▽

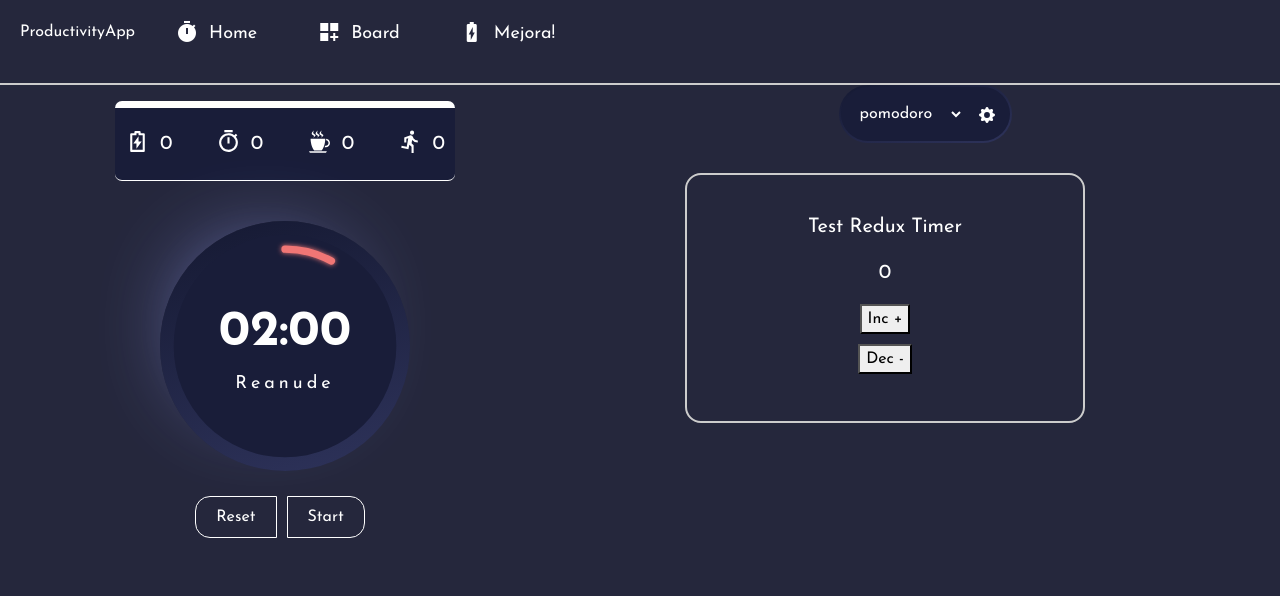
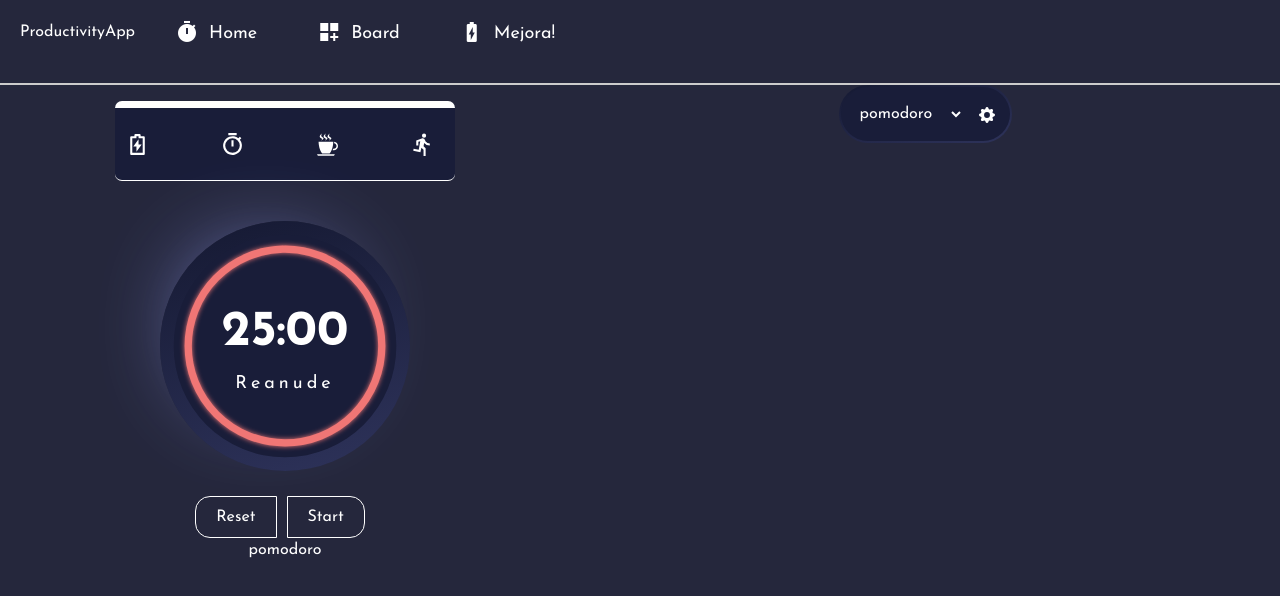
Before and after one commit to leonidcc/productivity-app, a React (Create React App) app: page / in a window 1280 px wide. Shown: the top 596 px of the page. Built offline with nearby package versions, Linux system fonts and the light colour scheme.

Commit message:
estado redux timmer

```diff
--- a/src/components/Card/index.js
+++ b/src/components/Card/index.js
@@ -3,10 +3,7 @@ import styled from "styled-components";
 // Hooks react redux
 import { useDispatch, useSelector } from "react-redux";
 // Importamos la acción
-import {
-  timerIncrementarAction,
-  timerDecrementarAction,
-} from "../../redux/timerData";
+// import {} from "../../redux/timerData";
 
 const CardHome = styled.div`
   display: flex;
@@ -29,17 +26,14 @@ const CardHome = styled.div`
 
 export default function Card() {
   // declaramos dispatch para llamar a la acción o acciones
-  const dispatch = useDispatch();
+  // const dispatch = useDispatch();
 
   // creamos el state utilizando nuestra tienda
-  const estado = useSelector((store) => store.test.count);
+  // const estado = useSelector((store) => store.test.count);
 
   return (
     <CardHome>
-      <p className="text-white">Test Redux Timer</p>
-      <p className="text-white">{estado}</p>
-      <button onClick={() => dispatch(timerIncrementarAction())}>Inc +</button>
-      <button onClick={() => dispatch(timerDecrementarAction())}>Dec -</button>
+      <p className="text-white">Test Drag&Drop Reactjs</p>
     </CardHome>
   );
 }
--- a/src/components/Timer/index.js
+++ b/src/components/Timer/index.js
@@ -1,4 +1,4 @@
-import React, { useRef } from "react";
+import React, { useRef, useEffect } from "react";
 import {
   ContainerTimer,
   Buttons,
@@ -10,44 +10,104 @@ import {
 } from "./styles";
 import Figure from "../Figure/index";
 import Indicator from "../Indicator/index";
+
 // Hook Timer
-import TimerHook from "../../hooks/TimerCustomHook";
+// import TimerHook from "../../hooks/TimerCustomHook";
+
+// Hooks react redux
+import { useDispatch, useSelector } from "react-redux";
+
+// Importamos la acción
+import {
+  timerResetAction,
+  timerCountingAction,
+  timerCicloAction,
+} from "../../redux/timerData";
+
 // Sounds
 import Sound from "../../assets/state-change_confirm-up.wav";
 
 export default function Timer() {
-  const { crono, setCrono, reset, counting } = TimerHook();
+  // declaramos dispatch para llamar a la acción o acciones
+  const dispatch = useDispatch();
+
+  // Creamos el state utilizando nuestra tienda
+  const state = useSelector((store) => store.test);
+  const { timerConfig, timerState } = state;
+  console.log(timerState);
+
+  //Global variables Timer
+  let secons = parseInt(timerConfig.work) * 60;
+  let percent = (secons * 100) / (60 * 25);
+  let markMinutes = Math.floor(secons / 60);
+  let markSecons = secons % 60;
+
+  // const { config, setConfig, reset, counting } = TimerHook();
+  // const [config, setConfig] = useState({
+  //   work: 25,
+  //   secons: 120,
+  //   break_short: 0,
+  //   break_long: 0,
+  // });
+
+  const resetClick = () => {
+    // setConfig({ ...config, secons: 120, reset: !config.reset });
+    secons = parseInt(timerConfig.work) * 60;
+    dispatch(timerResetAction());
+  };
+  //Listo
+
+  const update = () => {
+    // if (config.counting) {
+    //   setConfig({ ...config, secons: --config.secons });
+    // }
+    if (timerState.counting) {
+      secons--;
+    }
+  };
+  //Listo
+
+  // const countingClick = () => {
+  //   // setConfig({ ...config, counting: !config.counting });
+  //   dispatch(timerCountingAction());
+  // };
+  //Listo
+
+  useEffect(() => {
+    // reset, counting;
+    // console.log("se monta");
+    const interval = setInterval(() => {
+      update();
+    }, 1000);
+    return () => clearInterval(interval);
+  }, [timerState.counting, timerState.reset]);
+
   const audioRef = useRef(null);
 
   const blockWork = () => {
-    setCrono({
-      ...crono,
-      counting: crono.ciclo++,
-      secons: 120,
-      counting: !crono.counting,
-    });
+    // setConfig({
+    //   ...config,
+    //   counting: config.ciclo++,
+    //   secons: 120,
+    //   counting: !config.counting,
+    // });
+    secons = parseInt(timerConfig.work) * 60;
+    dispatch(timerCountingAction());
     playSound();
   };
+  //Listo
 
   const playSound = () => {
     audioRef.current.play();
   };
 
-  let percent = (crono.secons * 100) / (60 * 25);
-  let markMinutes = Math.floor(crono.secons / 60);
-  let markSecons = crono.secons % 60;
-
   return (
     <>
       <p className="text-white">{markMinutes === 0 ? blockWork() : ""}</p>
       <ContainerTimer>
-        <Indicator
-          cycle={crono.ciclo}
-          br_s={crono.break_short}
-          br_l={crono.break_long}
-        />
+        <Indicator />
         <Figure load={percent}>
-          <Counter onClick={counting}>
+          <Counter onClick={() => dispatch(timerCountingAction())}>
             <audio ref={audioRef} src={Sound}></audio>
             <Marker>
               {markMinutes.toString().length === 1
@@ -58,26 +118,34 @@ export default function Timer() {
                 ? "0" + markSecons
                 : markSecons}
             </Marker>
-            <StateCounter>{crono.counting ? "Pause" : "Reanude"}</StateCounter>
+            <StateCounter>
+              {timerState.counting ? "Pause" : "Reanude"}
+            </StateCounter>
           </Counter>
         </Figure>
         <Buttons>
           <ButtonLeft
-            reset={crono.counting ? "15px" : ""}
-            onClick={reset}
+            reset={timerState.counting ? "15px" : ""}
+            onClick={resetClick}
             type="button"
             name="button"
           >
             Reset
           </ButtonLeft>
-          {crono.work === 25 && crono.secons === 120 ? (
-            <ButtonRigth onClick={counting} type="button" name="button">
+          {timerConfig.work === "25" &&
+          secons === parseInt(timerConfig.work) * 60 ? (
+            <ButtonRigth
+              onClick={() => dispatch(timerCountingAction())}
+              type="button"
+              name="button"
+            >
               Start
             </ButtonRigth>
           ) : (
             ""
           )}
         </Buttons>
+        <div>{timerConfig.name}</div>
       </ContainerTimer>
     </>
   );
--- a/src/hooks/TimerCustomHook.js
+++ b/src/hooks/TimerCustomHook.js
@@ -1,28 +1,25 @@
 import { useState, useEffect } from "react";
 
 export default function TimerHook() {
-  const [crono, setCrono] = useState({
-    reset: false,
-    ciclo: 0,
+  const [config, setConfig] = useState({
     work: 25,
     secons: 120,
-    counting: false,
     break_short: 0,
     break_long: 0,
   });
 
   const reset = () => {
-    setCrono({ ...crono, secons: 120, reset: !crono.reset });
+    setConfig({ ...config, secons: 120, reset: !config.reset });
   };
 
   const update = () => {
-    if (crono.counting) {
-      setCrono({ ...crono, secons: --crono.secons });
+    if (config.counting) {
+      setConfig({ ...config, secons: --config.secons });
     }
   };
 
   const counting = () => {
-    setCrono({ ...crono, counting: !crono.counting });
+    setConfig({ ...config, counting: !config.counting });
   };
 
   useEffect(() => {
@@ -31,7 +28,7 @@ export default function TimerHook() {
       update();
     }, 1000);
     return () => clearInterval(interval);
-  }, [crono.reset, crono.counting]);
+  }, [config.reset, config.counting]);
 
-  return { crono, setCrono, reset, counting };
+  return { config, setConfig, reset, counting };
 }
--- a/src/redux/timerData.js
+++ b/src/redux/timerData.js
@@ -1,43 +1,69 @@
 // constantes
 const dataInicial = {
-  count: 0,
-  timerSatate: {},
-  configuration: {},
+  timerState: {
+    ciclo: 0,
+    reset: false,
+    counting: false,
+  },
+  timerConfig: {
+    name: "pomodoro",
+    blocks: "4",
+    work: "25",
+    break_short: "5",
+    break_long: "10",
+    color: "green",
+  },
 };
 
 // types
-const INCREMENTAR = "INCREMENTAR";
-const DECREMENTAR = "DECREMENTAR";
+const SET_CICLO = "SET_CICLO";
+const SETRESET = "SETRESET";
+const SETCOUNTING = "SETCOUNTING ";
 
 // reducer
 export default function timerReducer(state = dataInicial, action) {
   switch (action.type) {
-    case INCREMENTAR:
-      return { ...state, count: state.count + 1 };
-    case DECREMENTAR:
-      return { ...state, count: state.count - 1 };
+    case SET_CICLO:
+      return { ...state, ciclo: state.ciclo + 1 };
+    case SETRESET:
+      return { ...state, reset: !state.timerState.reset };
+    case SETCOUNTING:
+      return { ...state, counting: !state.timerState.counting };
     default:
       return state;
   }
 }
 
 // actions
-export const timerIncrementarAction = () => async (dispatch, getState) => {
+export const timerResetAction = () => async (dispatch, getState) => {
   try {
     dispatch({
-      type: INCREMENTAR,
+      type: SETRESET,
     });
-    const { count } = getState().test;
-    console.log(count);
+    // const { count } = getState().test;
+    // console.log(count);
   } catch (err) {
     console.log(err);
   }
 };
 
-export const timerDecrementarAction = () => (dispatch, getState) => {
+export const timerCountingAction = () => async (dispatch, getState) => {
+  try {
+    dispatch({
+      type: SETCOUNTING,
+    });
+    // const { count } = getState().test;
+    // console.log(count);
+  } catch (err) {
+    console.log(err);
+  }
+
+  // const { count } = getState().test;
+  // console.log(count);
+};
+
+export const timerCicloAction = () => async (dispatch, getState) => {
   dispatch({
-    type: DECREMENTAR,
+    type: SET_CICLO,
   });
-  const { count } = getState().test;
-  console.log(count);
 };
--- a/src/views/Board/Board.js
+++ b/src/views/Board/Board.js
@@ -35,6 +35,13 @@ export default function Board() {
   const [query, setQuery] = useState(null);
 
   // creamos el state utilizando nuestra tienda
+  // const { ciclo, reset, counting } = useSelector(
+  //   (store) => store.test.timerState
+  // );
+  const state = useSelector((store) => store.test);
+  const { timerConfig, timerState } = state;
+  console.log(timerState.counting);
+
   const statePosts = useSelector((store) => store.posts);
 
   useEffect(() => {
@@ -59,7 +66,7 @@ export default function Board() {
   function RenderItems({ cb }) {
     let notFound = (
       <p style={{ color: "#fff", fontSize: "30px" }}>
-        No hay resultados{" "}
+        No hay resultados
         <span
           style={{ color: "#fff", fontSize: "30px" }}
           className="material-icons"
--- a/src/views/Home/Home.js
+++ b/src/views/Home/Home.js
@@ -12,7 +12,6 @@ export default function Home() {
         </div>
         <div class="col-6">
           <Switch />
-          <Card />
         </div>
       </div>
     </div>
```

△

__Task brief__
Every line in the listing above that mentions "onClick" should be returned.

__Task answer__
-      <button onClick={() => dispatch(timerIncrementarAction())}>Inc +</button>
-      <button onClick={() => dispatch(timerDecrementarAction())}>Dec -</button>
-          <Counter onClick={counting}>
+          <Counter onClick={() => dispatch(timerCountingAction())}>
-            onClick={reset}
+            onClick={resetClick}
-            <ButtonRigth onClick={counting} type="button" name="button">
+              onClick={() => dispatch(timerCountingAction())}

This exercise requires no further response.